This section continues with a group of works in which the artists borrow elements from another medium or language, or decontextualize the images themselves. Thomas Ruff, in jpeg ib01 (2006) alters an image sourced from the web; Anri Sala explores the potential of film to reveal hidden temporal dynamics in Agassi (2006); Guillaume Paris, in the video Fountain (1994), presents a loop of brief sequences from the animated film Pinocchio (1940). The ground floor of the Nord gallery also includes sculptural work by Henrik Olesen, and new works by Sara Cwynar, Mathew Hale, Oliver Laric and Elad Lassry.
The third part of the show is installed in the lower level of the Nord gallery, marking the first time this area has been used as an exhibition space. This final, subversive part of “L’image volée” deals with the production of images which, by their very nature, reveal hidden aspects on a private or public level. John Baldessari, in his installation Blue Line (Holbein) (1988), inserts a hidden camera that produces stolen images of visitors inside an adjoining space, calling into question the role of the spectator.
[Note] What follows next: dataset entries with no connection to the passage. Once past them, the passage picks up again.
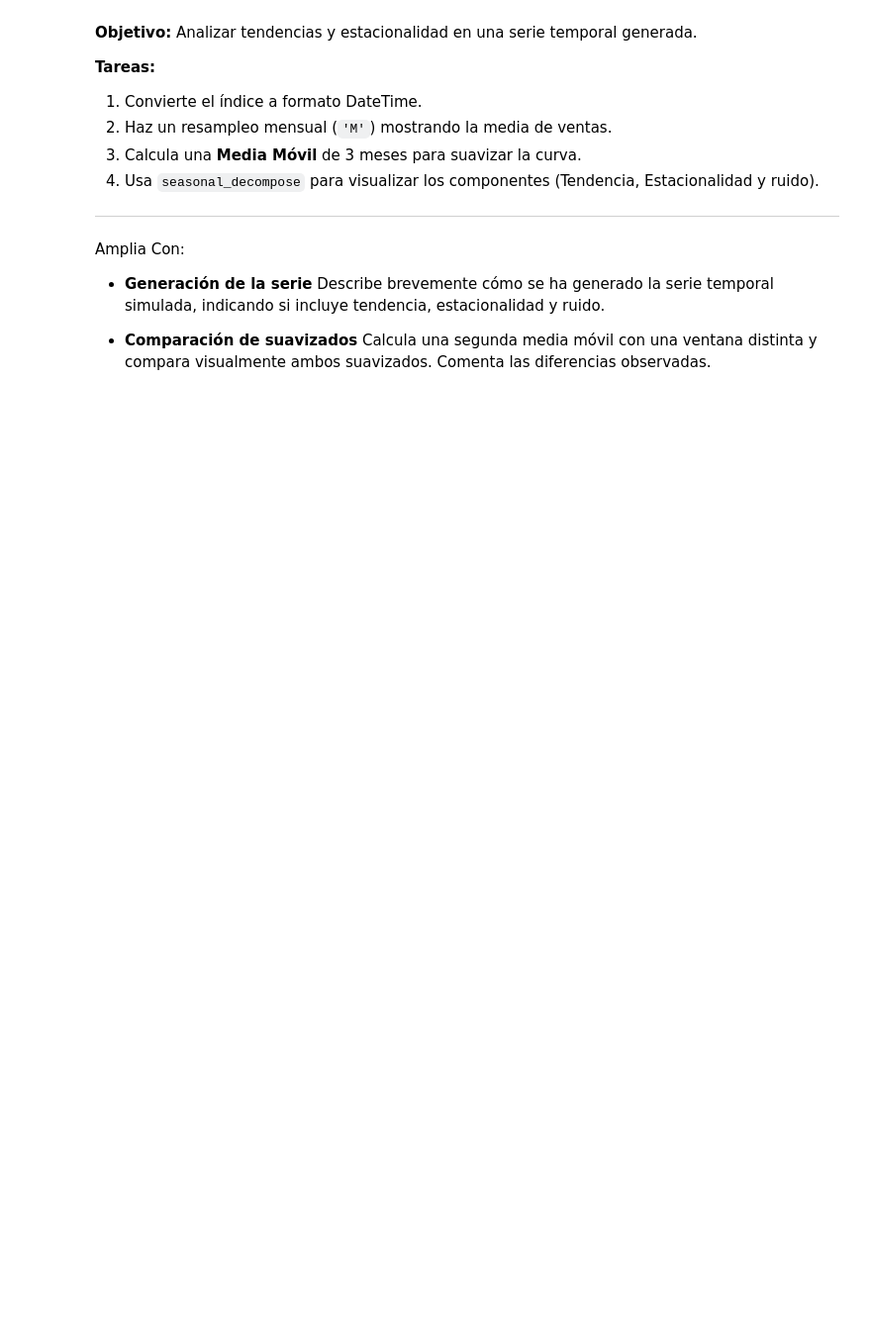
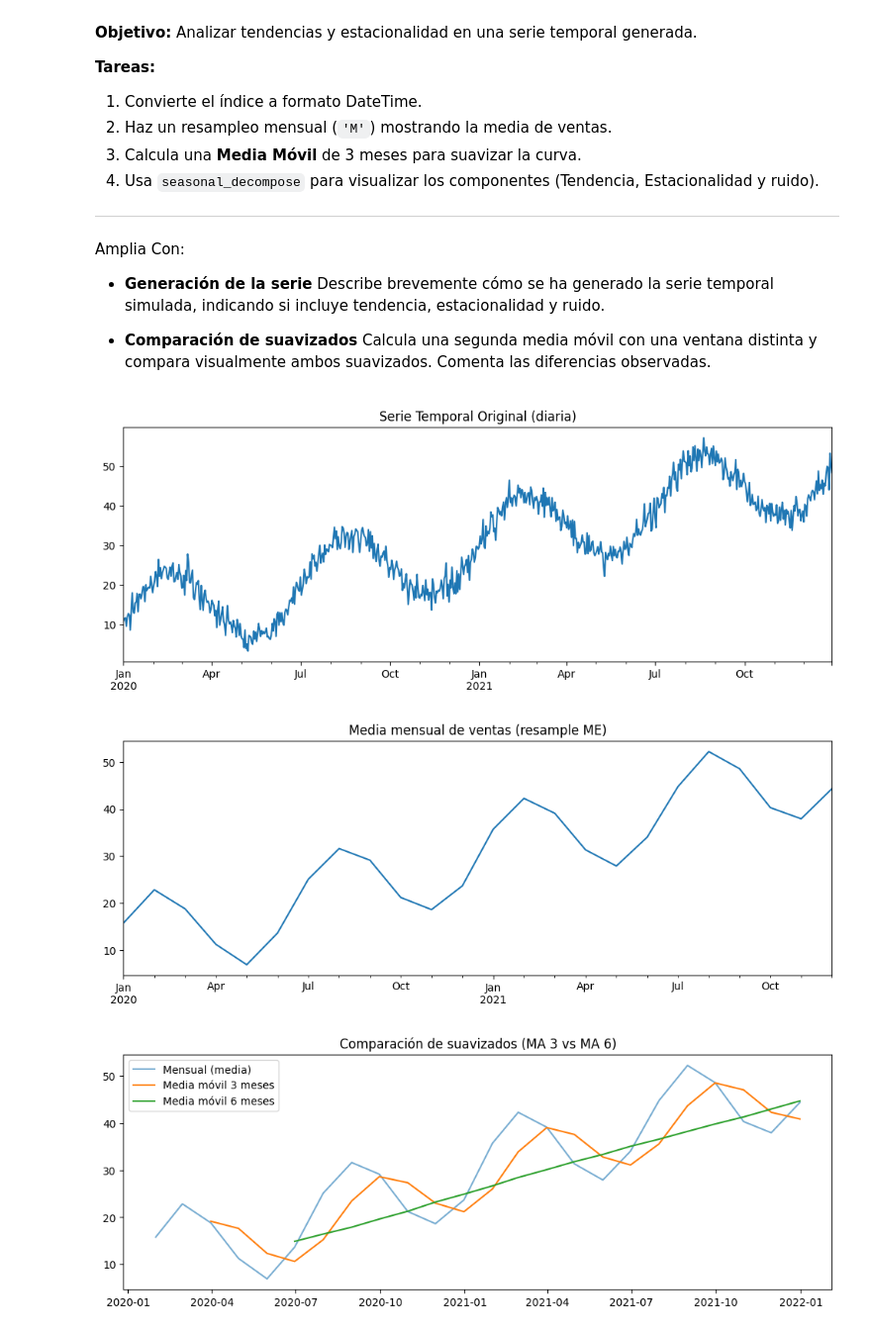
Before and after one commit to Jorge-Vilavella/ProyectoEstadistica, a Jupyter notebook: PracticaEstadistica__Vilavella_Cano_Jorge_.ipynb, the cells around one changed output. Shown at 99% size. Saved outputs shown, nothing was run; the diff lists cells and outputs as text; code cells hidden in the pictures; blank space fills up the shorter version.

```diff
--- a/PracticaEstadistica__Vilavella_Cano_Jorge_.ipynb
+++ b/PracticaEstadistica__Vilavella_Cano_Jorge_.ipynb
@@ -584,25 +738,45 @@ Amplia Con:
 # %%
 from statsmodels.tsa.seasonal import seasonal_decompose
 
 # --- NO TOCAR: GENERACIÓN DE DATOS TEMPORALES ---
 dates = pd.date_range(start='2020-01-01', periods=365*2, freq='D')
 values = np.linspace(10, 50, len(dates)) + 10 * np.sin(np.linspace(0, 3.14*8, len(dates))) + np.random.normal(0, 2, len(dates))
 ts_df = pd.DataFrame({'Sales': values}, index=dates)
 # -----------------------------------------------
 
-# TU CÓDIGO AQUÍ
 
-# 1. Plot inicial
-ts_df['Sales'].plot(title='Serie Temporal Original', figsize=(12,4))
+# 1) Plot inicial
+ts_df['Sales'].plot(title='Serie Temporal Original (diaria)', figsize=(12,4))
 plt.show()
 
-# 2. Resampleo Mensual
-monthly_sales = ...
+# 2) Resampleo mensual (media)  -> usa ME en tu pandas
+monthly_sales = ts_df['Sales'].resample('ME').mean()
+monthly_sales.plot(title='Media mensual de ventas (resample ME)', figsize=(12,4))
+plt.show()
 
-# 3. Media Móvil
-ts_df['Moving_Avg'] = ...
+# 3) Medias móviles (sobre mensual, para suavizar)
+ma_3 = monthly_sales.rolling(window=3).mean()
+ma_6 = monthly_sales.rolling(window=6).mean()
 
-# 4. Descomposición
-# result = seasonal_decompose(..., model='additive', period=...)
-# result.plot()
-# plt.show()
+plt.figure(figsize=(12,4))
+plt.plot(monthly_sales, label='Mensual (media)', alpha=0.6)
+plt.plot(ma_3, label='Media móvil 3 meses')
+plt.plot(ma_6, label='Media móvil 6 meses')
+plt.title('Comparación de suavizados (MA 3 vs MA 6)')
+plt.legend()
+plt.show()
+
+# 4) Descomposición estacional -> SOBRE LA SERIE DIARIA
+# period=365 para patrón anual en datos diarios
+result = seasonal_decompose(
+    ts_df['Sales'],
+    model='additive',
+    period=7,                 # estacionalidad semanal (más "dientes" como la captura)
+    extrapolate_trend='freq'  # evita tendencia cortada / rara
+)
+result.plot()
+plt.show()
+# %% [output]
+[figure, added]
+[figure, added]
+[figure, added]
```
Also changed, not shown: parts of 9 cells of this notebook.
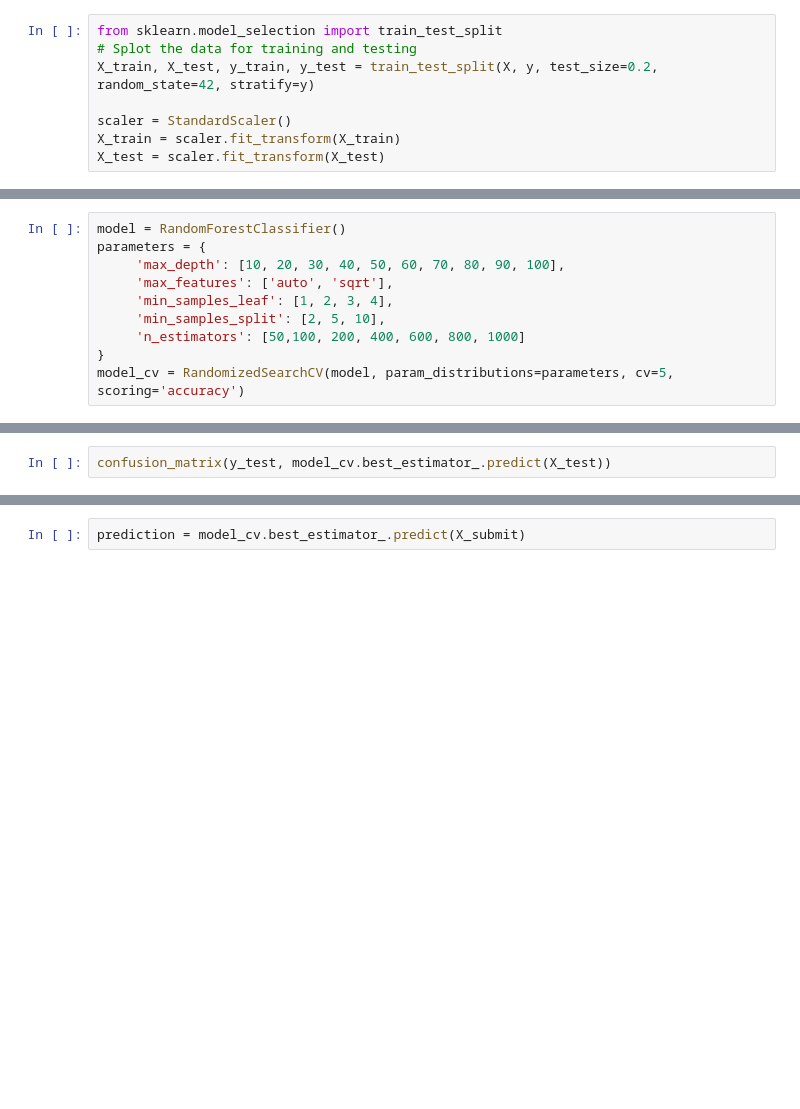
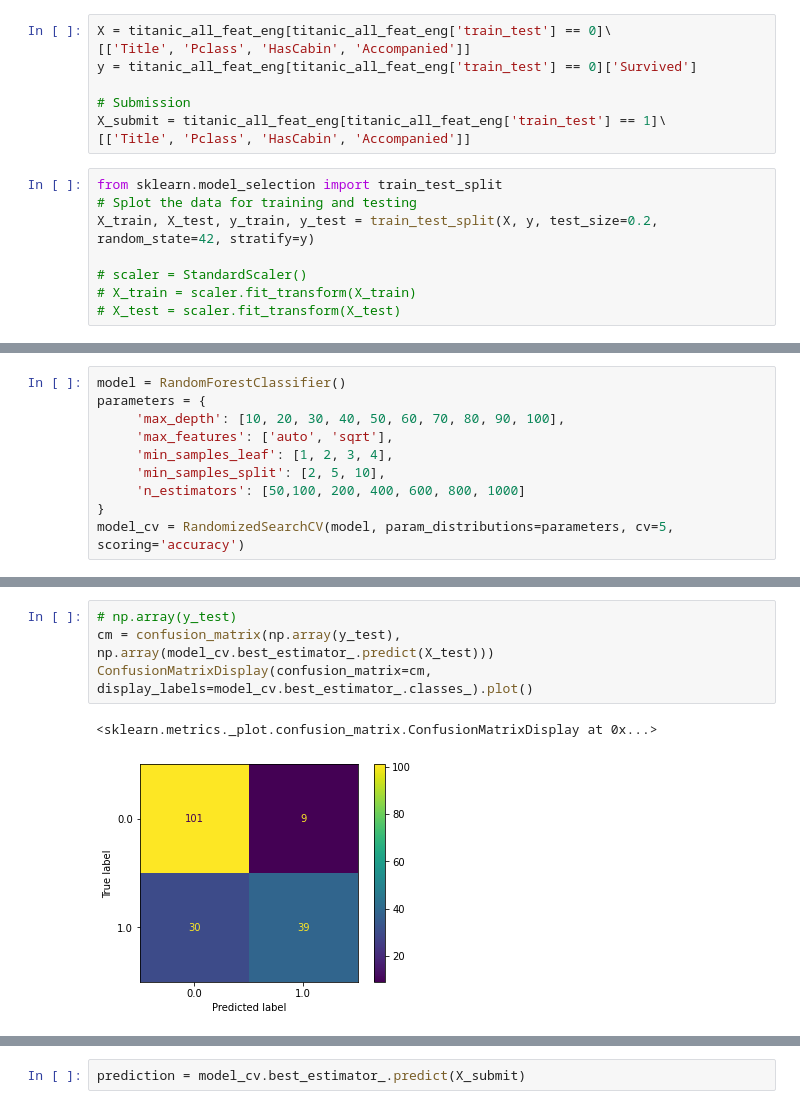
Before and after one commit to marcellinus-witarsah/dataScienceMiniProjects, a Jupyter notebook: TitanicSurvivalModel/Titanic Third.ipynb, the cells around one changed output, grey strips where cells are left out. Cells and saved outputs as stored; diff of their text form; blank space fills up the shorter version.

```diff
--- a/TitanicSurvivalModel/Titanic Third.ipynb
+++ b/TitanicSurvivalModel/Titanic Third.ipynb
@@ -1253,11 +1253,19 @@ titanic_all.head()
+# %%
+X = titanic_all_feat_eng[titanic_all_feat_eng['train_test'] == 0]\
+[['Title', 'Pclass', 'HasCabin', 'Accompanied']]
+y = titanic_all_feat_eng[titanic_all_feat_eng['train_test'] == 0]['Survived']
+
+# Submission
+X_submit = titanic_all_feat_eng[titanic_all_feat_eng['train_test'] == 1]\
+[['Title', 'Pclass', 'HasCabin', 'Accompanied']]
 # %%
 from sklearn.model_selection import train_test_split
 # Splot the data for training and testing
 X_train, X_test, y_train, y_test = train_test_split(X, y, test_size=0.2, random_state=42, stratify=y)
 
-scaler = StandardScaler()
-X_train = scaler.fit_transform(X_train)
-X_test = scaler.fit_transform(X_test)
+# scaler = StandardScaler()
+# X_train = scaler.fit_transform(X_train)
+# X_test = scaler.fit_transform(X_test)
 # %%
 X_train
 # %% [output]
@@ -1324,4 +1346,9 @@ KeyboardInterrupt: ignored
-# %%
-confusion_matrix(y_test, model_cv.best_estimator_.predict(X_test))
+# %%
+# np.array(y_test)
+cm = confusion_matrix(np.array(y_test), np.array(model_cv.best_estimator_.predict(X_test)))
+ConfusionMatrixDisplay(confusion_matrix=cm, display_labels=model_cv.best_estimator_.classes_).plot()
+# %% [output]
+<sklearn.metrics._plot.confusion_matrix.ConfusionMatrixDisplay at 0x...>
+[figure, added]
 # %%
 model_cv.best_score_
```
Also changed, not shown: parts of 23 cells of this notebook.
Sophie Calle, in the series The Hotel (1981), aims to combine the artistic and private realms in her research, revealing intimate details of strangers’ lives. Another cluster of works develop considerations on public or openly political issues. Christopher Williams in SOURCE… (1981) reveals unofficial perspectives on institutional communication, by selecting four archive photographs of John Fitzgerald Kennedy that portray the American President from behind, and therefore considered inappropriate for public circulation at the time.
In the photographs Americas II, Bahamas Internet Cable System (BICS-1) and Globenet (2015), Trevor Paglen exposes the material infrastructure of mass surveillance, documenting the transoceanic system of undersea cables transmitting sensitive data.
The final part of the exhibition presents a show within the show curated by a prominent contemporary industrial designer, featuring spy tools used by the GDR and the Soviet Union on their citizens: technological instruments capable of breaking down the barriers of the private sphere, selected for the prophetic beauty of their rational design as related to contemporary computers and smartphones.
“L’image volée” is accompanied by an illustrated book published by Fondazione Prada with newly commissioned short stories by Ian McEwan and Ali Smith, essays by Russell Ferguson, Christy Lange and Jonathan Griffin, and contributions by Rainer Erlinger and Daniel McClean.